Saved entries

○ ○ ○

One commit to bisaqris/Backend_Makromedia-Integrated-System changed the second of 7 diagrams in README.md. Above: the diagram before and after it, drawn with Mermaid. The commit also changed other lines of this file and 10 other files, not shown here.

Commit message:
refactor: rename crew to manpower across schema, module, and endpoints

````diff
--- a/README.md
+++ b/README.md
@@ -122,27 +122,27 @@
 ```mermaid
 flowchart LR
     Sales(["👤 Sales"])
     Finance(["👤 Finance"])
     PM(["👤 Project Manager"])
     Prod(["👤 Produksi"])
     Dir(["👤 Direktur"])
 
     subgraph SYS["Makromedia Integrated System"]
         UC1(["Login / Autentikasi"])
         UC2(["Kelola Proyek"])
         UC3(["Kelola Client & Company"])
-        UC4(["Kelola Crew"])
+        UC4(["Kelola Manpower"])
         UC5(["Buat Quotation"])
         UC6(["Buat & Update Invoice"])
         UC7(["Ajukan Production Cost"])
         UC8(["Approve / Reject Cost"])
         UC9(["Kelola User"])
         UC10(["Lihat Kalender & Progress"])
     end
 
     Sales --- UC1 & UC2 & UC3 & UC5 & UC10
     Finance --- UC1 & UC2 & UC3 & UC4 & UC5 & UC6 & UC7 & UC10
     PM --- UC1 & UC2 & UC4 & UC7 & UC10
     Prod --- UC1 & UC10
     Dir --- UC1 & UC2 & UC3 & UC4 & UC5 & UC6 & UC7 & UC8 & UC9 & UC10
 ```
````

○ ○ ○

> [WHAT TO DO] Please reproduce all of the entries exactly as they stand.

> [OUTPUT FOR THIS TASK]
One commit to bisaqris/Backend_Makromedia-Integrated-System changed the second of 7 diagrams in README.md. Above: the diagram before and after it, drawn with Mermaid. The commit also changed other lines of this file and 10 other files, not shown here.

Commit message:
refactor: rename crew to manpower across schema, module, and endpoints

````diff
--- a/README.md
+++ b/README.md
@@ -122,27 +122,27 @@
 ```mermaid
 flowchart LR
     Sales(["👤 Sales"])
     Finance(["👤 Finance"])
     PM(["👤 Project Manager"])
     Prod(["👤 Produksi"])
     Dir(["👤 Direktur"])
 
     subgraph SYS["Makromedia Integrated System"]
         UC1(["Login / Autentikasi"])
         UC2(["Kelola Proyek"])
         UC3(["Kelola Client & Company"])
-        UC4(["Kelola Crew"])
+        UC4(["Kelola Manpower"])
         UC5(["Buat Quotation"])
         UC6(["Buat & Update Invoice"])
         UC7(["Ajukan Production Cost"])
         UC8(["Approve / Reject Cost"])
         UC9(["Kelola User"])
         UC10(["Lihat Kalender & Progress"])
     end
 
     Sales --- UC1 & UC2 & UC3 & UC5 & UC10
     Finance --- UC1 & UC2 & UC3 & UC4 & UC5 & UC6 & UC7 & UC10
     PM --- UC1 & UC2 & UC4 & UC7 & UC10
     Prod --- UC1 & UC10
     Dir --- UC1 & UC2 & UC3 & UC4 & UC5 & UC6 & UC7 & UC8 & UC9 & UC10
 ```
````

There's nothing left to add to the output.